Exact copies of the lines below are the goal; any images in them are dropped.

Difference listings:
»»
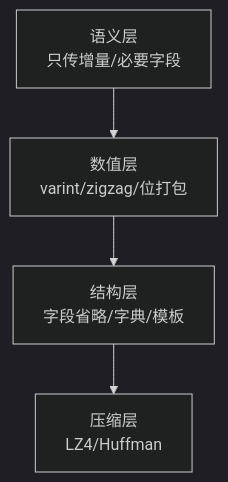
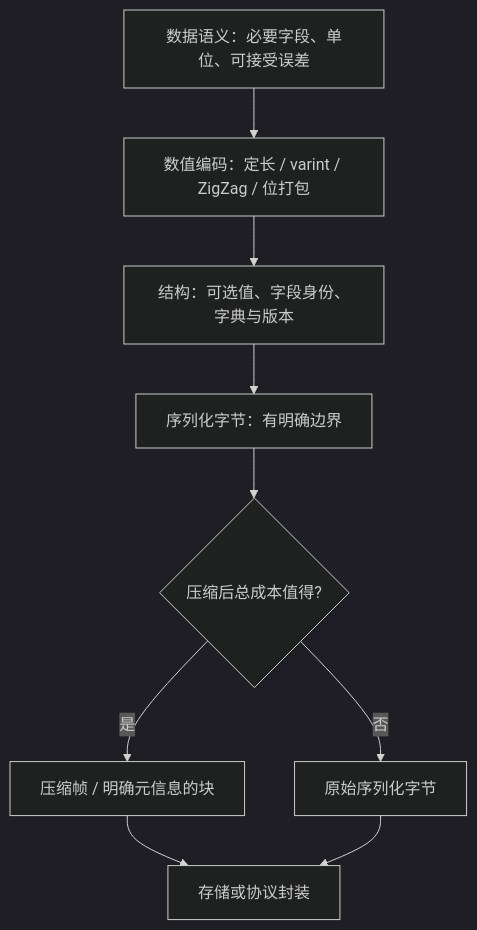
Before and after one commit to fantuan812/learning: the diagram in 知识/02-数学与游戏算法/数据结构与编码/06-数据压缩与序列化.md, drawn with Mermaid (dark theme). The commit also changed other lines of this file and 1 other file, not shown here.

````diff
--- a/知识/02-数学与游戏算法/数据结构与编码/06-数据压缩与序列化.md
+++ b/知识/02-数学与游戏算法/数据结构与编码/06-数据压缩与序列化.md
@@ -32,6 +49,11 @@
 ```mermaid
 flowchart TD
-    A["语义层\n只传增量/必要字段"] --> B["数值层\nvarint/zigzag/位打包"]
-    B --> C["结构层\n字段省略/字典/模板"]
-    C --> D["压缩层\nLZ4/Huffman"]
+    A["数据语义：必要字段、单位、可接受误差"] --> B["数值编码：定长 / varint / ZigZag / 位打包"]
+    B --> C["结构：可选值、字段身份、字典与版本"]
+    C --> D["序列化字节：有明确边界"]
+    D --> E{"压缩后总成本值得?"}
+    E -->|"是"| F["压缩帧 / 明确元信息的块"]
+    E -->|"否"| G["原始序列化字节"]
+    F --> H["存储或协议封装"]
+    G --> H
 ```
````
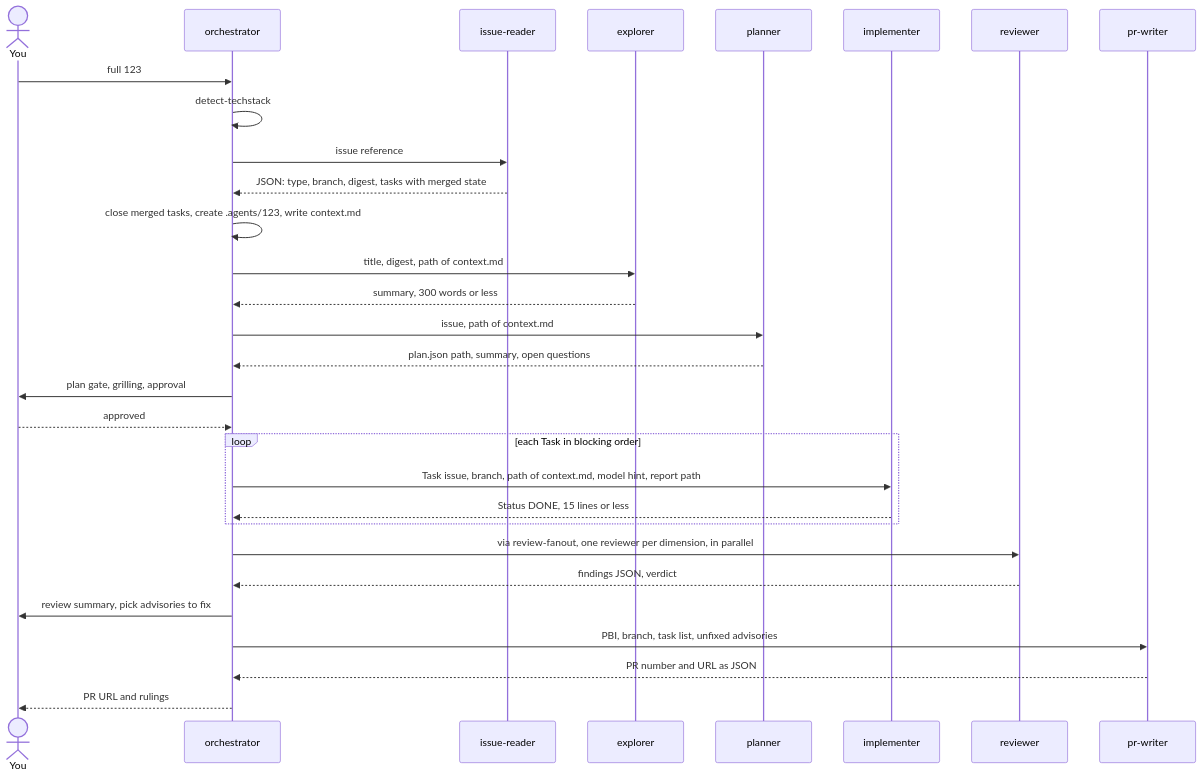
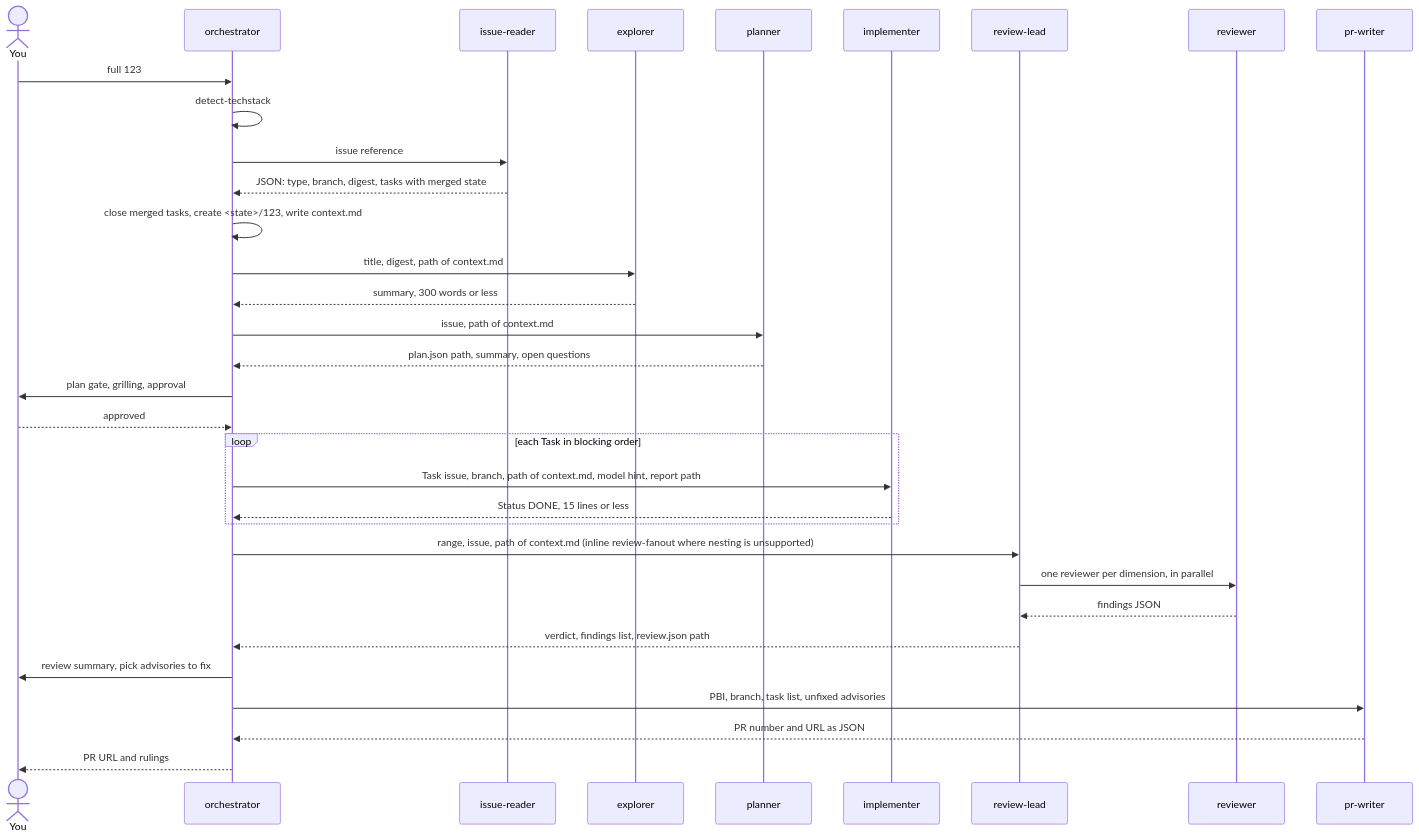
One commit to GravionLabs/apm-hub changed the third of 11 diagrams in docs/orchestrator.md. Above: the diagram before and after it, drawn with Mermaid. The commit also changed other lines of this file and 215 other files, not shown here.

````diff
--- a/docs/orchestrator.md
+++ b/docs/orchestrator.md
@@ -85,32 +93,35 @@
 ```mermaid
 sequenceDiagram
     actor U as You
     participant O as orchestrator
     participant D as issue-reader
     participant E as explorer
     participant P as planner
     participant I as implementer
+    participant L as review-lead
     participant R as reviewer
     participant W as pr-writer
     U->>O: full 123
     O->>O: detect-techstack
     O->>D: issue reference
     D-->>O: JSON: type, branch, digest, tasks with merged state
-    O->>O: close merged tasks, create .agents/123, write context.md
+    O->>O: close merged tasks, create <state>/123, write context.md
     O->>E: title, digest, path of context.md
     E-->>O: summary, 300 words or less
     O->>P: issue, path of context.md
     P-->>O: plan.json path, summary, open questions
     O->>U: plan gate, grilling, approval
     U-->>O: approved
     loop each Task in blocking order
         O->>I: Task issue, branch, path of context.md, model hint, report path
         I-->>O: Status DONE, 15 lines or less
     end
-    O->>R: via review-fanout, one reviewer per dimension, in parallel
-    R-->>O: findings JSON, verdict
+    O->>L: range, issue, path of context.md (inline review-fanout where nesting is unsupported)
+    L->>R: one reviewer per dimension, in parallel
+    R-->>L: findings JSON
+    L-->>O: verdict, findings list, review.json path
     O->>U: review summary, pick advisories to fix
     O->>W: PBI, branch, task list, unfixed advisories
     W-->>O: PR number and URL as JSON
     O-->>U: PR URL and rulings
 ```
````
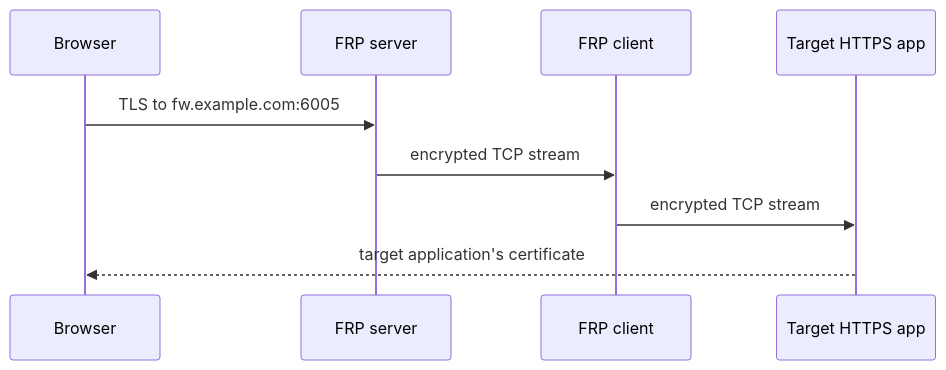
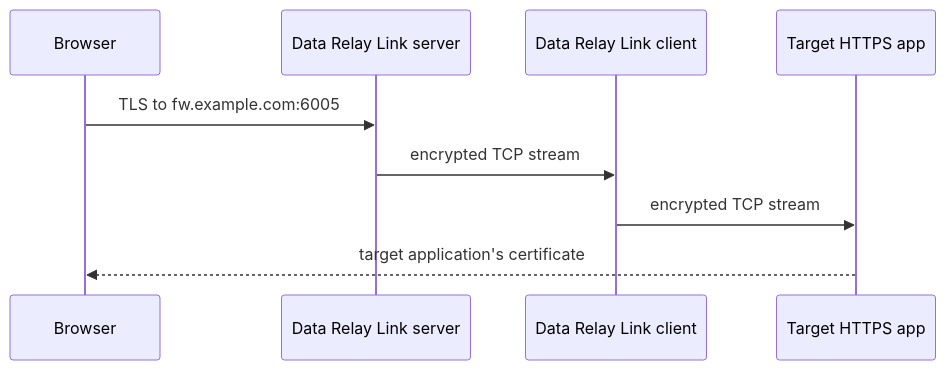
Before and after one commit to datarelay-labs/data-relay-link-docs: the fourth of 4 diagrams in deployment/dns-hostname.mdx, drawn with Mermaid. The commit also changed other lines of this file and 36 other files, not shown here.

````diff
--- a/deployment/dns-hostname.mdx
+++ b/deployment/dns-hostname.mdx
@@ -86,12 +86,12 @@
 ```mermaid
 sequenceDiagram
     participant B as Browser
-    participant S as FRP server
-    participant C as FRP client
+    participant S as Data Relay Link server
+    participant C as Data Relay Link client
     participant W as Target HTTPS app
 
     B->>S: TLS to fw.example.com:6005
     S->>C: encrypted TCP stream
     C->>W: encrypted TCP stream
     W-->>B: target application's certificate
 ```
````
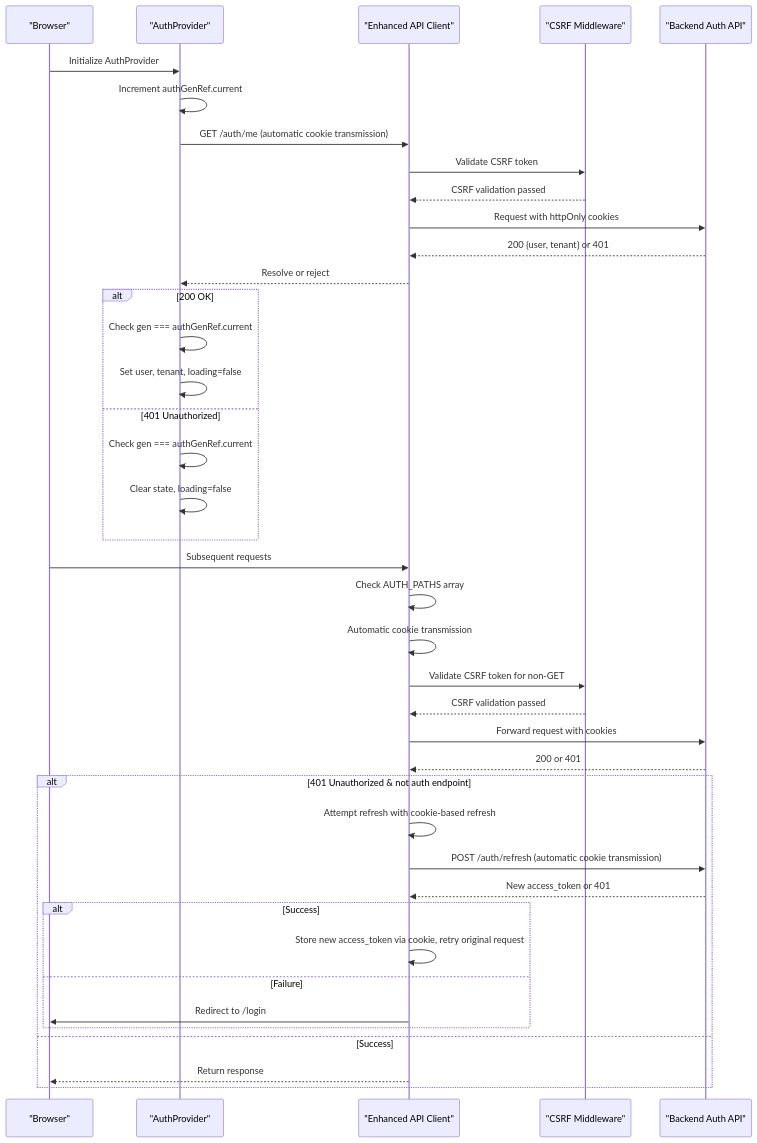
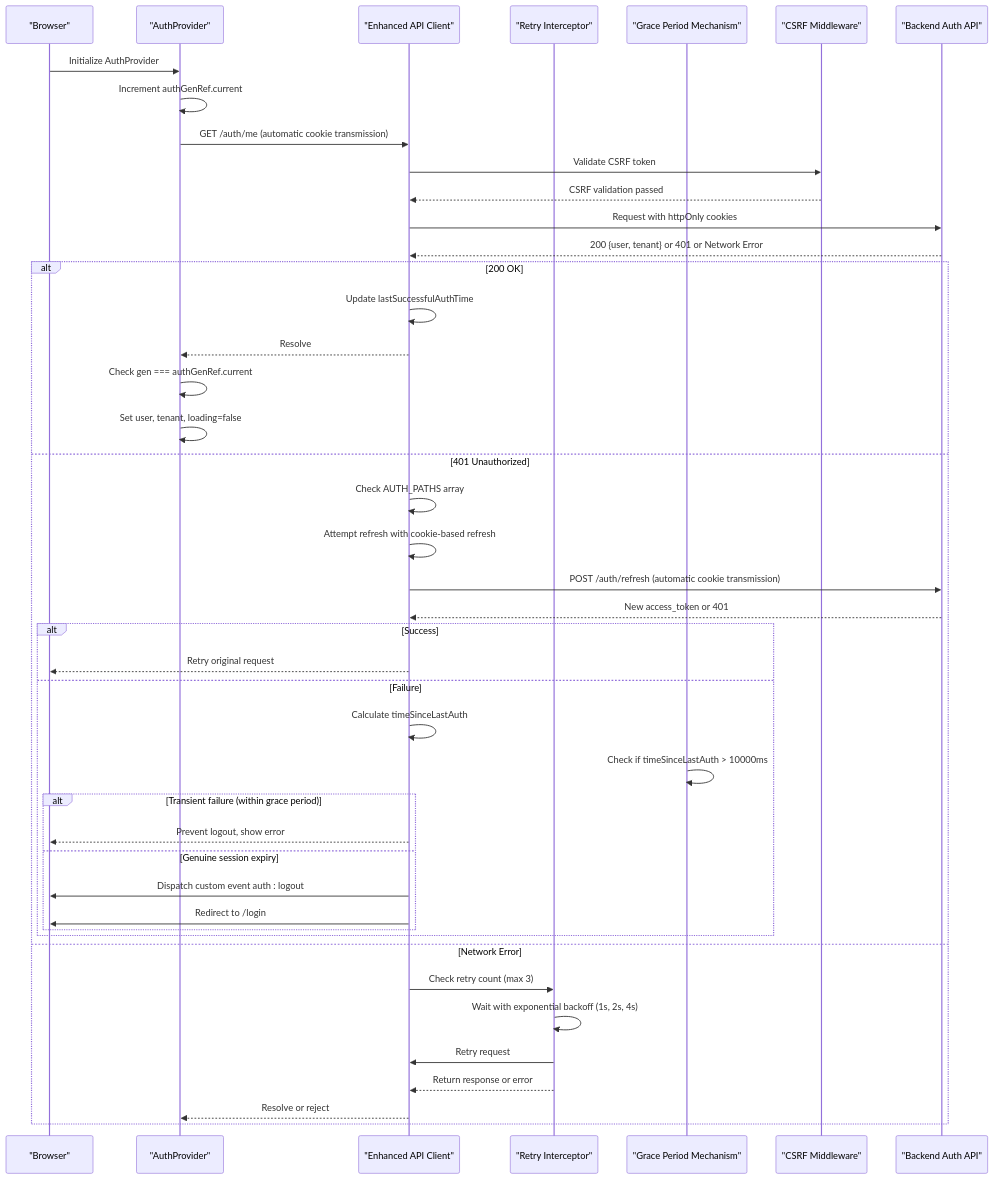
One commit to Revanththetalogics/aireume changed the second of 13 diagrams in .qoder/repowiki/en/content/Authentication & Authorization/Frontend Authentication Context.md. Above: the diagram before and after it, drawn with Mermaid. The commit also changed other lines of this file and 15 other files, not shown here.

````diff
--- a/.qoder/repowiki/en/content/Authentication & Authorization/Frontend Authentication Context.md
+++ b/.qoder/repowiki/en/content/Authentication & Authorization/Frontend Authentication Context.md
@@ -134,42 +148,46 @@
 ```mermaid
 sequenceDiagram
 participant Browser as "Browser"
 participant Provider as "AuthProvider"
 participant API as "Enhanced API Client"
+participant Retry as "Retry Interceptor"
+participant Grace as "Grace Period Mechanism"
 participant CSRF as "CSRF Middleware"
 participant Backend as "Backend Auth API"
 Browser->>Provider : Initialize AuthProvider
 Provider->>Provider : Increment authGenRef.current
 Provider->>API : GET /auth/me (automatic cookie transmission)
 API->>CSRF : Validate CSRF token
 CSRF-->>API : CSRF validation passed
 API->>Backend : Request with httpOnly cookies
-Backend-->>API : 200 {user, tenant} or 401
-API-->>Provider : Resolve or reject
+Backend-->>API : 200 {user, tenant} or 401 or Network Error
 alt 200 OK
+API->>API : Update lastSuccessfulAuthTime
+API-->>Provider : Resolve
 Provider->>Provider : Check gen === authGenRef.current
 Provider->>Provider : Set user, tenant, loading=false
 else 401 Unauthorized
-Provider->>Provider : Check gen === authGenRef.current
-Provider->>Provider : Clear state, loading=false
-end
-Browser->>API : Subsequent requests
 API->>API : Check AUTH_PATHS array
-API->>API : Automatic cookie transmission
-API->>CSRF : Validate CSRF token for non-GET
-CSRF-->>API : CSRF validation passed
-API->>Backend : Forward request with cookies
-Backend-->>API : 200 or 401
-alt 401 Unauthorized & not auth endpoint
 API->>API : Attempt refresh with cookie-based refresh
 API->>Backend : POST /auth/refresh (automatic cookie transmission)
 Backend-->>API : New access_token or 401
 alt Success
-API->>API : Store new access_token via cookie, retry original request
+API-->>Browser : Retry original request
 else Failure
+API->>API : Calculate timeSinceLastAuth
+Grace->>Grace : Check if timeSinceLastAuth > 10000ms
+alt Transient failure (within grace period)
+API-->>Browser : Prevent logout, show error
+else Genuine session expiry
+API->>Browser : Dispatch custom event auth : logout
 API->>Browser : Redirect to /login
 end
-else Success
-API-->>Browser : Return response
+end
+else Network Error
+API->>Retry : Check retry count (max 3)
+Retry->>Retry : Wait with exponential backoff (1s, 2s, 4s)
+Retry->>API : Retry request
+Retry-->>API : Return response or error
+API-->>Provider : Resolve or reject
 end
 ```
````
««
# Response to this exercise
Before and after one commit to fantuan812/learning: the diagram in 知识/02-数学与游戏算法/数据结构与编码/06-数据压缩与序列化.md, drawn with Mermaid (dark theme). The commit also changed other lines of this file and 1 other file, not shown here.

````diff
--- a/知识/02-数学与游戏算法/数据结构与编码/06-数据压缩与序列化.md
+++ b/知识/02-数学与游戏算法/数据结构与编码/06-数据压缩与序列化.md
@@ -32,6 +49,11 @@
 ```mermaid
 flowchart TD
-    A["语义层\n只传增量/必要字段"] --> B["数值层\nvarint/zigzag/位打包"]
-    B --> C["结构层\n字段省略/字典/模板"]
-    C --> D["压缩层\nLZ4/Huffman"]
+    A["数据语义：必要字段、单位、可接受误差"] --> B["数值编码：定长 / varint / ZigZag / 位打包"]
+    B --> C["结构：可选值、字段身份、字典与版本"]
+    C --> D["序列化字节：有明确边界"]
+    D --> E{"压缩后总成本值得?"}
+    E -->|"是"| F["压缩帧 / 明确元信息的块"]
+    E -->|"否"| G["原始序列化字节"]
+    F --> H["存储或协议封装"]
+    G --> H
 ```
````
One commit to GravionLabs/apm-hub changed the third of 11 diagrams in docs/orchestrator.md. Above: the diagram before and after it, drawn with Mermaid. The commit also changed other lines of this file and 215 other files, not shown here.

````diff
--- a/docs/orchestrator.md
+++ b/docs/orchestrator.md
@@ -85,32 +93,35 @@
 ```mermaid
 sequenceDiagram
     actor U as You
     participant O as orchestrator
     participant D as issue-reader
     participant E as explorer
     participant P as planner
     participant I as implementer
+    participant L as review-lead
     participant R as reviewer
     participant W as pr-writer
     U->>O: full 123
     O->>O: detect-techstack
     O->>D: issue reference
     D-->>O: JSON: type, branch, digest, tasks with merged state
-    O->>O: close merged tasks, create .agents/123, write context.md
+    O->>O: close merged tasks, create <state>/123, write context.md
     O->>E: title, digest, path of context.md
     E-->>O: summary, 300 words or less
     O->>P: issue, path of context.md
     P-->>O: plan.json path, summary, open questions
     O->>U: plan gate, grilling, approval
     U-->>O: approved
     loop each Task in blocking order
         O->>I: Task issue, branch, path of context.md, model hint, report path
         I-->>O: Status DONE, 15 lines or less
     end
-    O->>R: via review-fanout, one reviewer per dimension, in parallel
-    R-->>O: findings JSON, verdict
+    O->>L: range, issue, path of context.md (inline review-fanout where nesting is unsupported)
+    L->>R: one reviewer per dimension, in parallel
+    R-->>L: findings JSON
+    L-->>O: verdict, findings list, review.json path
     O->>U: review summary, pick advisories to fix
     O->>W: PBI, branch, task list, unfixed advisories
     W-->>O: PR number and URL as JSON
     O-->>U: PR URL and rulings
 ```
````
Before and after one commit to datarelay-labs/data-relay-link-docs: the fourth of 4 diagrams in deployment/dns-hostname.mdx, drawn with Mermaid. The commit also changed other lines of this file and 36 other files, not shown here.

````diff
--- a/deployment/dns-hostname.mdx
+++ b/deployment/dns-hostname.mdx
@@ -86,12 +86,12 @@
 ```mermaid
 sequenceDiagram
     participant B as Browser
-    participant S as FRP server
-    participant C as FRP client
+    participant S as Data Relay Link server
+    participant C as Data Relay Link client
     participant W as Target HTTPS app
 
     B->>S: TLS to fw.example.com:6005
     S->>C: encrypted TCP stream
     C->>W: encrypted TCP stream
     W-->>B: target application's certificate
 ```
````
One commit to Revanththetalogics/aireume changed the second of 13 diagrams in .qoder/repowiki/en/content/Authentication & Authorization/Frontend Authentication Context.md. Above: the diagram before and after it, drawn with Mermaid. The commit also changed other lines of this file and 15 other files, not shown here.

````diff
--- a/.qoder/repowiki/en/content/Authentication & Authorization/Frontend Authentication Context.md
+++ b/.qoder/repowiki/en/content/Authentication & Authorization/Frontend Authentication Context.md
@@ -134,42 +148,46 @@
 ```mermaid
 sequenceDiagram
 participant Browser as "Browser"
 participant Provider as "AuthProvider"
 participant API as "Enhanced API Client"
+participant Retry as "Retry Interceptor"
+participant Grace as "Grace Period Mechanism"
 participant CSRF as "CSRF Middleware"
 participant Backend as "Backend Auth API"
 Browser->>Provider : Initialize AuthProvider
 Provider->>Provider : Increment authGenRef.current
 Provider->>API : GET /auth/me (automatic cookie transmission)
 API->>CSRF : Validate CSRF token
 CSRF-->>API : CSRF validation passed
 API->>Backend : Request with httpOnly cookies
-Backend-->>API : 200 {user, tenant} or 401
-API-->>Provider : Resolve or reject
+Backend-->>API : 200 {user, tenant} or 401 or Network Error
 alt 200 OK
+API->>API : Update lastSuccessfulAuthTime
+API-->>Provider : Resolve
 Provider->>Provider : Check gen === authGenRef.current
 Provider->>Provider : Set user, tenant, loading=false
 else 401 Unauthorized
-Provider->>Provider : Check gen === authGenRef.current
-Provider->>Provider : Clear state, loading=false
-end
-Browser->>API : Subsequent requests
 API->>API : Check AUTH_PATHS array
-API->>API : Automatic cookie transmission
-API->>CSRF : Validate CSRF token for non-GET
-CSRF-->>API : CSRF validation passed
-API->>Backend : Forward request with cookies
-Backend-->>API : 200 or 401
-alt 401 Unauthorized & not auth endpoint
 API->>API : Attempt refresh with cookie-based refresh
 API->>Backend : POST /auth/refresh (automatic cookie transmission)
 Backend-->>API : New access_token or 401
 alt Success
-API->>API : Store new access_token via cookie, retry original request
+API-->>Browser : Retry original request
 else Failure
+API->>API : Calculate timeSinceLastAuth
+Grace->>Grace : Check if timeSinceLastAuth > 10000ms
+alt Transient failure (within grace period)
+API-->>Browser : Prevent logout, show error
+else Genuine session expiry
+API->>Browser : Dispatch custom event auth : logout
 API->>Browser : Redirect to /login
 end
-else Success
-API-->>Browser : Return response
+end
+else Network Error
+API->>Retry : Check retry count (max 3)
+Retry->>Retry : Wait with exponential backoff (1s, 2s, 4s)
+Retry->>API : Retry request
+Retry-->>API : Return response or error
+API-->>Provider : Resolve or reject
 end
 ```
````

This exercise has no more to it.